But as I’ve written before, resistance is actually not entirely futile. Indeed a fair amount of humanitarian disarmament history demonstrates that just because countries can develop and deploy a weapon doesn’t mean they necessarily will. Indeed, Mines Action Canada points out the same in a Memorandum to CCW Delegates circulating at the meeting. Therein, they remind diplomats that a barely-deployed weapon has been banned before: blinding lasers were banned in the early 1990s in response to humanitarian concerns about the superfluous injury caused by such weapons, before they were widely used, despite the fact that many nations had money in the blinding laser game and despite the fact that the weapons had considerable military utility.

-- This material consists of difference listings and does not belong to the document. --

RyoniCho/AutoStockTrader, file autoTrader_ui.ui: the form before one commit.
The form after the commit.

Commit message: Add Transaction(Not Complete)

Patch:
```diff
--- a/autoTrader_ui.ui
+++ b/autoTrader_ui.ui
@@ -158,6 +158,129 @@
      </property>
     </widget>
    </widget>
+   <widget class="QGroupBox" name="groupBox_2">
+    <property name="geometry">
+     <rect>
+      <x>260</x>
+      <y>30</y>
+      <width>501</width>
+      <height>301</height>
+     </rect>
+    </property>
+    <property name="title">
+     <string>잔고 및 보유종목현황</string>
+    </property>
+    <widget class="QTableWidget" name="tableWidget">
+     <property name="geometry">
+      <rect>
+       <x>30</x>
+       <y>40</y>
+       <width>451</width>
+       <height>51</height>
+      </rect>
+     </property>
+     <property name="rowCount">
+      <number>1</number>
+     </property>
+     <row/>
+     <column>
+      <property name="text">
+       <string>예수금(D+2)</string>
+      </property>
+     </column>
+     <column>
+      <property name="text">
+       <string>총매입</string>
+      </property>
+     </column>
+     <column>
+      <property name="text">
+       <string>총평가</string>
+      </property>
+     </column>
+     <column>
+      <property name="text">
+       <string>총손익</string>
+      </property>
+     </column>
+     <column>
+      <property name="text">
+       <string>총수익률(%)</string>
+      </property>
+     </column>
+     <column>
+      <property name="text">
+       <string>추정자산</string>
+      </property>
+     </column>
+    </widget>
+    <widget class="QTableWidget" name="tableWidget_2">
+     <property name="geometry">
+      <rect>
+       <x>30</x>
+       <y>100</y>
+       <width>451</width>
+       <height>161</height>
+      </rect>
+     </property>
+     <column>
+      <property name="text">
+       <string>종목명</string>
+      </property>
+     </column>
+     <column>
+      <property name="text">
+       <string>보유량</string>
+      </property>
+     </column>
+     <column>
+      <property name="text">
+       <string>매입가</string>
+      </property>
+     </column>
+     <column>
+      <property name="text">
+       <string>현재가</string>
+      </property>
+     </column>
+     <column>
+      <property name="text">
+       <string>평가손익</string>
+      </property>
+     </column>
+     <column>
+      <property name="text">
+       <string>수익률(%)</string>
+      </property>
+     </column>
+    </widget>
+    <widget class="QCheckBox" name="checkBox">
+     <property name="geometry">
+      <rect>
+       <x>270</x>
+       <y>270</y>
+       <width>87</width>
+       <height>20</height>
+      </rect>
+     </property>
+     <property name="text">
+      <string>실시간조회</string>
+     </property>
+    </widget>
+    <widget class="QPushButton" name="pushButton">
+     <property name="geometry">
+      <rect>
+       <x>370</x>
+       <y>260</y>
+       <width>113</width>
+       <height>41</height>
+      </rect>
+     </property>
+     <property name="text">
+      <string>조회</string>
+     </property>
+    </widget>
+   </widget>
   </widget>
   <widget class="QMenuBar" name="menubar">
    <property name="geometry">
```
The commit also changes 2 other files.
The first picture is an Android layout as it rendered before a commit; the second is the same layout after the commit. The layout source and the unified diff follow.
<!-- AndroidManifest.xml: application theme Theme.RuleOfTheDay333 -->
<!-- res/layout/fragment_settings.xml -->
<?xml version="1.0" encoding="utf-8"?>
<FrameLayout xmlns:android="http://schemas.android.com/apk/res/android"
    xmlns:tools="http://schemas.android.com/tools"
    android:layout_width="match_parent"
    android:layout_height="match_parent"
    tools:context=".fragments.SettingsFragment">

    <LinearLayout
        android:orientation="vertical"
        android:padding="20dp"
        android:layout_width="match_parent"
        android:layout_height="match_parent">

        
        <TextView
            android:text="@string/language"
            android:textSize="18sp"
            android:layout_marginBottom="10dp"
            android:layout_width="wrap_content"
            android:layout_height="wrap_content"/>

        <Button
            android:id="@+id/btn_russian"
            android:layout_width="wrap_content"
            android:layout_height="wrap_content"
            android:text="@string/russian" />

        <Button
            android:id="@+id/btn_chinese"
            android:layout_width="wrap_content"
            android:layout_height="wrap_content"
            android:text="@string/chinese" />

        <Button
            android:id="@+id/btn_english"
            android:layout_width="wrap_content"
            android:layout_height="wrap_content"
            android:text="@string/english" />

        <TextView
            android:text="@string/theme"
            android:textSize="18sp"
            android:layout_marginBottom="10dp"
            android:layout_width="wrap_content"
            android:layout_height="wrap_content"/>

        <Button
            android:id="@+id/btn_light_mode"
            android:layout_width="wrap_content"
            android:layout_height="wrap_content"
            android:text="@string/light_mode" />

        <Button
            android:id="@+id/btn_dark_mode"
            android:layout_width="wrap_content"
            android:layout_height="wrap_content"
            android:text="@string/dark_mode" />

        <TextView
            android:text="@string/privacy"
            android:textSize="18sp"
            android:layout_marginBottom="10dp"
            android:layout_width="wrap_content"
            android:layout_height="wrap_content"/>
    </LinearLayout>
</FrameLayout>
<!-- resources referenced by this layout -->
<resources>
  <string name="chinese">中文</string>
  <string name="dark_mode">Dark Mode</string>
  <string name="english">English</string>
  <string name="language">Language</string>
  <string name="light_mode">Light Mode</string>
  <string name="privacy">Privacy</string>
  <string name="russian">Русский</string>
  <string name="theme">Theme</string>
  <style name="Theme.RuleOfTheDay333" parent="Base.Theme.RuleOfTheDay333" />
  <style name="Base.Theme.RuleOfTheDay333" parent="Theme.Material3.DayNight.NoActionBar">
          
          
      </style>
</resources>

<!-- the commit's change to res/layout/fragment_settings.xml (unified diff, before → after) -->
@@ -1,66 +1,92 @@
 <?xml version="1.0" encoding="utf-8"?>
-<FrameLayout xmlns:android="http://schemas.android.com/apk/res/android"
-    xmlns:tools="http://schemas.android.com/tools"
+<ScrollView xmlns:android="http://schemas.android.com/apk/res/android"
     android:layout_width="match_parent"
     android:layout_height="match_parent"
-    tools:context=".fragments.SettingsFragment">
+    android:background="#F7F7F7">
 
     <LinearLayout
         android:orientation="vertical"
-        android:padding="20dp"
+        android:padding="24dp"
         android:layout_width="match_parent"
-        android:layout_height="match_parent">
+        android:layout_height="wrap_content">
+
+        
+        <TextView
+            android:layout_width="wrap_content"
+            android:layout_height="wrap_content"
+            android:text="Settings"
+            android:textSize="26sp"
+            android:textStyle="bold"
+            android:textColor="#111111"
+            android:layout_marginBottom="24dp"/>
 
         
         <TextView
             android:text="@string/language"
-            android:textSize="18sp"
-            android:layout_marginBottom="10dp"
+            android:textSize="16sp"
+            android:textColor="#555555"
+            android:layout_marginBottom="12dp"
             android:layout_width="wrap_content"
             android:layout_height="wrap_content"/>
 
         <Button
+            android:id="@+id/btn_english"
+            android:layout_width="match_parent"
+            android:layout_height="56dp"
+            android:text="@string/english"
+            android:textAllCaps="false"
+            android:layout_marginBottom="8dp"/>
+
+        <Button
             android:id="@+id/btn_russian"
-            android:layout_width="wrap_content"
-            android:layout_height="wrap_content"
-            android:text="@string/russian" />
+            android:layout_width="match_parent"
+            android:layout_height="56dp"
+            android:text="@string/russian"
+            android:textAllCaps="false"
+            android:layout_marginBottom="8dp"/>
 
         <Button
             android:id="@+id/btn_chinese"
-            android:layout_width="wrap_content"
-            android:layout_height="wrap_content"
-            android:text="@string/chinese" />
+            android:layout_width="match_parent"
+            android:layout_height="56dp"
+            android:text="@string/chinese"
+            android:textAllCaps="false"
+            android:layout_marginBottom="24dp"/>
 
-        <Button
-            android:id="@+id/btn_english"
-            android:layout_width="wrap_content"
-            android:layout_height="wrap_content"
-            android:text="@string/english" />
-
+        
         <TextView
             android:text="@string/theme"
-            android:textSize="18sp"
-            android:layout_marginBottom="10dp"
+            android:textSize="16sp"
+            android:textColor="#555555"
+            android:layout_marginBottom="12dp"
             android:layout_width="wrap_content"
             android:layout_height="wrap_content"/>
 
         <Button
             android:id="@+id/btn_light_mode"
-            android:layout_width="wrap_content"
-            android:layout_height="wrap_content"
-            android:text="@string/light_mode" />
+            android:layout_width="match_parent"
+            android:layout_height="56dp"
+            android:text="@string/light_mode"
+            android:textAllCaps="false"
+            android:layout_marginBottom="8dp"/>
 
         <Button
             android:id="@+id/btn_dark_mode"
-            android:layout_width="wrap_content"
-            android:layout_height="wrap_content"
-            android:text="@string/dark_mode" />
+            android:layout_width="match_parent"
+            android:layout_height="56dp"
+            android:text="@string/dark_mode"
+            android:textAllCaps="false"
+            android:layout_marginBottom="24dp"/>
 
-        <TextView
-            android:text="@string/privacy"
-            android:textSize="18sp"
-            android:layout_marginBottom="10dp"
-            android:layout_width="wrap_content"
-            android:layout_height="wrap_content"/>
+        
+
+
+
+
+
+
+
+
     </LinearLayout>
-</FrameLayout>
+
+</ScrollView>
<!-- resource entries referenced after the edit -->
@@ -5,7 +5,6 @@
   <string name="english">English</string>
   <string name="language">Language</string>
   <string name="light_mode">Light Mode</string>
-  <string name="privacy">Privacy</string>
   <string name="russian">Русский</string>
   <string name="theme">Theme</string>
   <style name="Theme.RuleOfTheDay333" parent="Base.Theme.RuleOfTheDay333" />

MAC’s memo focuses on blinding lasers because of the diplomatic analogies between today’s meeting and that earlier CCW process, but there are even earlier examples of emerging military technologies being banned early and quickly for humanitarian reasons. In fact, the first weapon ever to be subject to a multi-lateral treaty ban was banned before it was widely deployed: the expanding or “dum-dum” bullet. Dum-dums were designed to flatten upon impact and thus created superfluous wounds. Exploding bullets, whose horrors were evident after the American Civil War, were banned even earlier with the St. Petersburg Declaration. Flattening bullets or “dum-dums” were developed in the late 19th century and were quickly banned outright by the Hague convention of 1899 before they were widely used on the international battlefield (though they had been used in British colonial wars). According to Robin Copeland and Dominique Loye, the ban has been widely adhered to, though according to Wikipedia they remain in use for hunting and (perhaps ironically) in police operations. At any rate, they too represent a case of an emerging military technology with clear utility that was abandoned through international declaration before they were widely used.
In short, no military technology is “inevitable.” And neither are killer robots. Whether we plunge forward simply because we can or establish a precautionary principle or red-line ban against their use will be entirely a matter of political will and imagination.